From the Vaults: Shame
"Showgirls" despoiled the NC-17 rating
By Marjorie Baumgarten,
5:25PM, Fri. Dec. 16, 2011
The opening this week of Shame, the riveting story of a sex addict and his sister (who, to paraphrase the movie, are not bad people but, rather, come from a bad place), is the first NC-17 release to appear on Austin screens in 2011. The rating means that no one under 17 can see the movie.
Most of the time, films that initially receive an NC-17 rating are edited down to an R before release time. An even greater number of films bypass the stigmatizing ratings system altogether and enter the marketplace with no rating whatsoever.

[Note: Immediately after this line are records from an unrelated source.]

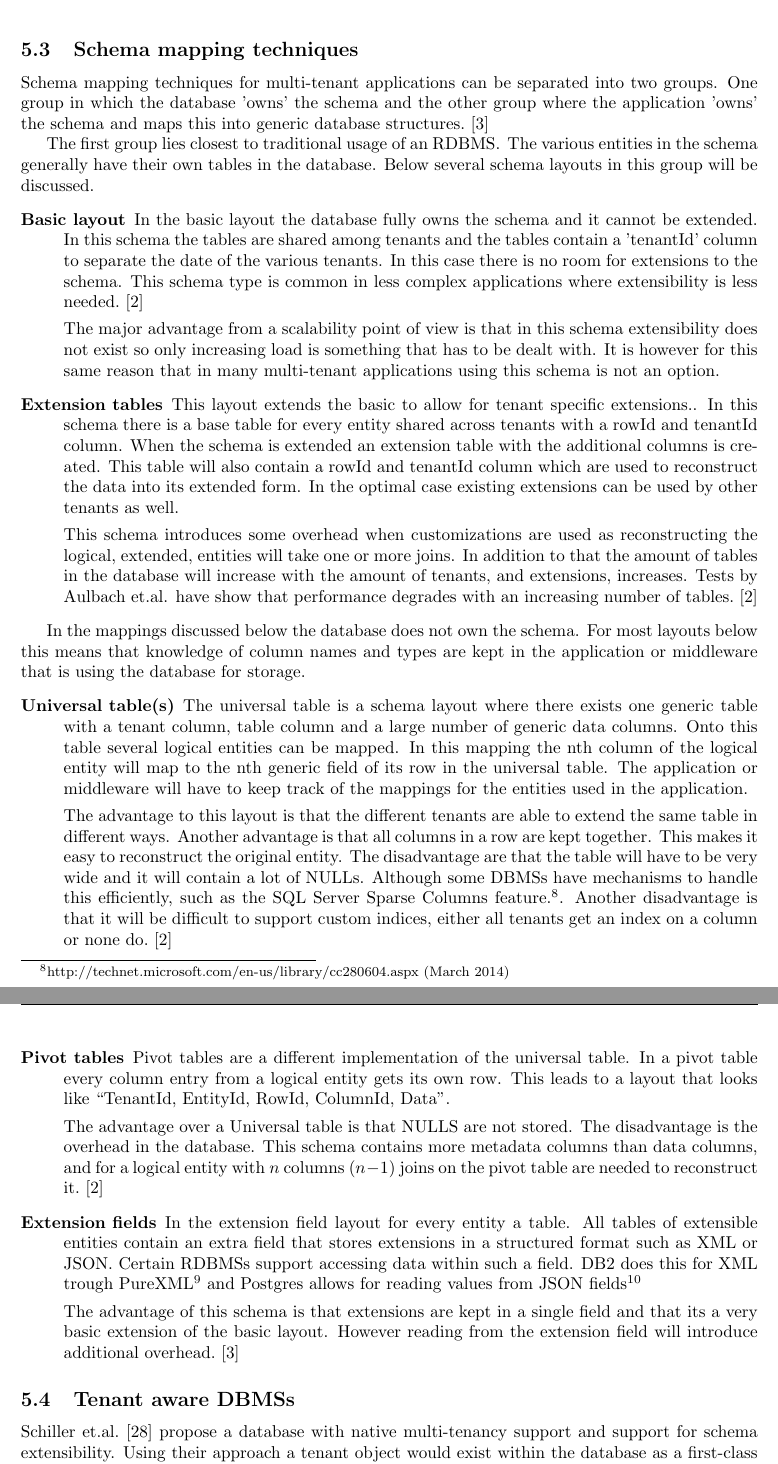
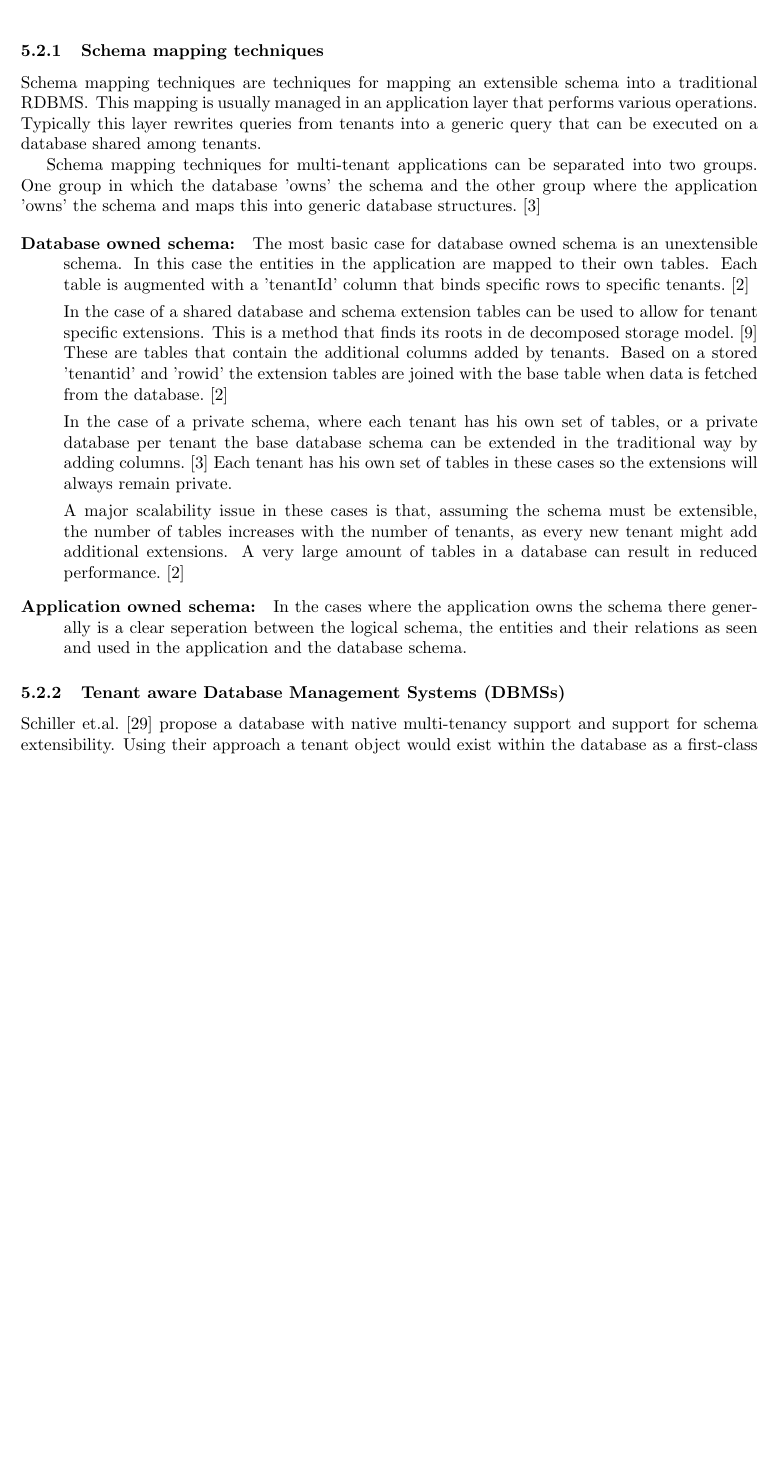
Before and after one commit to hermanbanken/TI3700, a LaTeX paper (paper.tex, which reads scalability.tex): two parts of pages 9 and 10 of 20 before the commit and part of page 9 of 19 after it, the two joined at a grey line, cut so that both start at the same text, the shorter picture padded with empty space. Compiled offline with pdfLaTeX.

Commit message:
Work in progress on scalability.

```diff
--- a/scalability.tex
+++ b/scalability.tex
@@ -42,65 +43,65 @@ How to efficiently map the extensible schema onto existing \acp{RDBMS}.~\cite{au
 Or, more recently, on creating multi-tenant aware \acp{RDBMS}.~\cite{schiller2011native, aulbach2011extensibility}
 
-\subsection{Schema mapping techniques}
+\subsubsection{Schema mapping techniques}
+Schema mapping techniques are techniques for mapping an extensible schema into a traditional \ac{RDBMS}.
+This mapping is usually managed in an application layer that performs various operations.
+Typically this layer rewrites queries from tenants into a generic query that can be executed on a database shared among tenants.
+
 Schema mapping techniques for multi-tenant applications can be separated into two groups.
-One group in which the database 'owns' the schema  and the other group where the application 'owns' the schema and maps this into generic database structures.~\cite{aulbach2009comparison}
+One group in which the database 'owns' the schema and the other group where the application 'owns' the schema and maps this into generic database structures.~\cite{aulbach2009comparison}
 
-The first group lies closest to traditional usage of an \ac{RDBMS}.
-The various entities in the schema generally have their own tables in the database.
-Below several schema layouts in this group will be discussed.
 \begin{description}
-	\item[Basic layout] In the basic layout the database fully owns the schema and it cannot be extended.
-		In this schema the tables are shared among tenants and the tables contain a 'tenantId' column to separate the date of the various tenants.
-		In this case there is no room for extensions to the schema.
-		This schema type is common in less complex applications where extensibility is less needed.~\cite{aulbach2008multi}
+	\item[Database owned schema: ] The most basic case for database owned schema is an unextensible schema.
+		In this case the entities in the application are mapped to their own tables.
+		Each table is augmented with a 'tenantId' column that binds specific rows to specific tenants.~\cite{aulbach2008multi}
 
-		The major advantage from a scalability point of view is that in this schema extensibility does not exist so only increasing load is something that has to be dealt with.
-		It is however for this same reason that in many multi-tenant applications using this schema is not an option.
-	\item[Extension tables]
-		This layout extends the basic to allow for tenant specific extensions..
-		In this schema there is a base table for every entity shared across tenants with a rowId and tenantId column.
-		When the schema is extended an extension table with the additional columns is created.
-		This table will also contain a rowId and tenantId column which are used to reconstruct the data into its extended form.
-		In the optimal case existing extensions can be used by other tenants as well.
+		In the case of a shared database and schema extension tables can be used to allow for tenant specific extensions.
+		This is a method that finds its roots in de decomposed storage model.~\cite{copeland1985decomposition}
+		These are tables that contain the additional columns added by tenants.
+		Based on a stored 'tenantid' and 'rowid' the extension tables are joined with the base table when data is fetched from the database.~\cite{aulbach2008multi}
 
-		This schema introduces some overhead when customizations are used as reconstructing the logical, extended, entities will take one or more joins.
-		In addition to that the amount of tables in the database will increase with the amount of tenants, and extensions, increases. Tests by Aulbach et.al. have show that performance degrades with an increasing number of tables.~\cite{aulbach2008multi}
+		In the case of a private schema, where each tenant has his own set of tables, or a private database per tenant the base database schema can be extended in the traditional way by adding columns.~\cite{aulbach2009comparison}
+		Each tenant has his own set of tables in these cases so the extensions will always remain private.
+
+		A major scalability issue in these cases is that, assuming the schema must be extensible, the number of tables increases with the number of tenants, as every new tenant might add additional extensions.
+		A very large amount of tables in a database can result in reduced performance.~\cite{aulbach2008multi}
+	\item[Application owned schema: ] In the cases where the application owns the schema there generally is a clear seperation between the logical schema, the entities and their relations as seen and used in the application and the database schema.
 \end{description}
 
-In the mappings discussed below the database does not own the schema.
-For most layouts below this means that knowledge of column names and types are kept in the application or middleware that is using the database for storage.
-\begin{description}
-	\item[Universal table(s)]
-		The universal table is a schema layout where there exists one generic table with a tenant column, table column and a large number of generic data columns.
-		Onto this table several logical entities can be mapped.
-		In this mapping the nth column of the logical entity will map to the nth generic field of its row in the universal table.
-		The application or middleware will have to keep track of the mappings for the entities used in the application.
+%In the mappings discussed below the database does not own the schema.
+%For most layouts below this means that knowledge of column names and types are kept in the application or middleware that is using the database for storage.
+%\begin{description}
+%	\item[Universal table(s)]
+%		The universal table is a schema layout where there exists one generic table with a tenant column, table column and a large number of generic data columns.
+%		Onto this table several logical entities can be mapped.
+%		In this mapping the nth column of the logical entity will map to the nth generic field of its row in the universal table.
+%		The application or middleware will have to keep track of the mappings for the entities used in the application.
+%
+%		The advantage to this layout is that the different tenants are able to extend the same table in different ways.
+%		Another advantage is that all columns in a row are kept together.
+%		This makes it easy to reconstruct the original entity.
+%		The disadvantage are that the table will have to be very wide and it will contain a lot of NULLs.
+%		Although some \acp{DBMS} have mechanisms to handle this efficiently, such as the SQL Server Sparse Columns feature.\footnote{http://technet.microsoft.com/en-us/library/cc280604.aspx (March 2014)}.
+%		Another disadvantage is that it will be difficult to support custom indices, either all tenants get an index on a column or none do.~\cite{aulbach2008multi}
+%	\item[Pivot tables]
+%		Pivot tables are a different implementation of the universal table.
+%		In a pivot table every column entry from a logical entity gets its own row.
+%		This leads to a layout that looks like "TenantId, EntityId, RowId, ColumnId, Data".
+%
+%		The advantage over a Universal table is that NULLS are not stored.
+%		The disadvantage is the overhead in the database.
+%		This schema contains more metadata columns than data columns, and for a logical entity with $n$ columns $(n-1)$ joins on the pivot table are needed to reconstruct it.~\cite{aulbach2008multi}
+%	\item[Extension fields]
+%		In the extension field layout for every entity a table.
+%		All tables of extensible entities contain an extra field that stores extensions in a structured format like XML or JSON.
+%		Certain \acp{RDBMS} support accessing data within such a field.
+%		DB2 does this for XML trough PureXML\footnote{http://www-01.ibm.com/software/data/db2/linux-unix-windows/xml/index.html (march 2014)} and Postgres allows for reading values from JSON fields\footnote{http://www.postgresql.org/docs/9.3/static/functions-json.html (March 2014)}
 
-		The advantage to this layout is that the different tenants are able to extend the same table in different ways.
-		Another advantage is that all columns in a row are kept together.
-		This makes it easy to reconstruct the original entity.
-		The disadvantage are that the table will have to be very wide and it will contain a lot of NULLs.
-		Although some \acp{DBMS} have mechanisms to handle this efficiently, such as the SQL Server Sparse Columns feature.\footnote{http://technet.microsoft.com/en-us/library/cc280604.aspx (March 2014)}.
-		Another disadvantage is that it will be difficult to support custom indices, either all tenants get an index on a column or none do.~\cite{aulbach2008multi}
-	\item[Pivot tables]
-		Pivot tables are a different implementation of the universal table.
-		In a pivot table every column entry from a logical entity gets its own row.
-		This leads to a layout that looks like ``TenantId, EntityId, RowId, ColumnId, Data".
+%		The advantage of this schema is that extensions are kept in a single field and that its a very basic extension of the basic layout.
+%		However reading from the extension field will introduce additional overhead.~\cite{aulbach2009comparison}
+%\end{description}
 
-		The advantage over a Universal table is that NULLS are not stored.
-		The disadvantage is the overhead in the database.
-		This schema contains more metadata columns than data columns, and for a logical entity with $n$ columns $(n-1)$ joins on the pivot table are needed to reconstruct it.~\cite{aulbach2008multi}
-	\item[Extension fields]
-		In the extension field layout for every entity a table.
-		All tables of extensible entities contain an extra field that stores extensions in a structured format such as XML or JSON.
-		Certain \acp{RDBMS} support accessing data within such a field.
-		DB2 does this for XML trough PureXML\footnote{http://www-01.ibm.com/software/data/db2/linux-unix-windows/xml/index.html (march 2014)} and Postgres allows for reading values from JSON fields\footnote{http://www.postgresql.org/docs/9.3/static/functions-json.html (March 2014)}
-
-		The advantage of this schema is that extensions are kept in a single field and that its a very basic extension of the basic layout.
-		However reading from the extension field will introduce additional overhead.~\cite{aulbach2009comparison}
-\end{description}
-
-\subsection{Tenant aware \acp{DBMS}}
+\subsubsection{Tenant aware \acp{DBMS}}
 Schiller et.al.~\cite{schiller2011native} propose a database with native multi-tenancy support and support for schema extensibility.
 Using their approach a tenant object would exist within the database as a first-class object.
 Based on these objects for each tenant a context can be maintained that allows the database to determine what data belongs to a specific tenant.
```
Also changed, not shown: ref.bib (+12 -0 lines), scalability.tex (11 more changed lines).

By my count, Shame is the 17th NC-17-rated film in The Austin Chronicle's film archives. (Our online database includes films reviewed between the years 1991 and 2011 – 20 years worth of reviews! At some point in the future, all 30 years of the paper's reviews will become digitally available.) Since the NC-17 rating was introduced in 1990 (as a replacement for the X rating), this means that a review for almost every NC-17 movie that has ever played Austin can be found here. Click on the "Browse All Film Reviews" link on the left to access.
What is quickly evident is that almost all of these NC-17 films were well-reviewed, receiving three stars or more. The exception? Showgirls – a film that's appeared at the bottom of many a list over the years. Now it also ranks as the bottom feeder on the list of NC-17 films reviewed by The Austin Chronicle. For the record, Shame is reviewed here as one of the best, along with Pedro Almodóvar's Bad Education, Abel Ferrara's Bad Lieutenant, John Waters' A Dirty Shame, and Todd Haynes' Poison.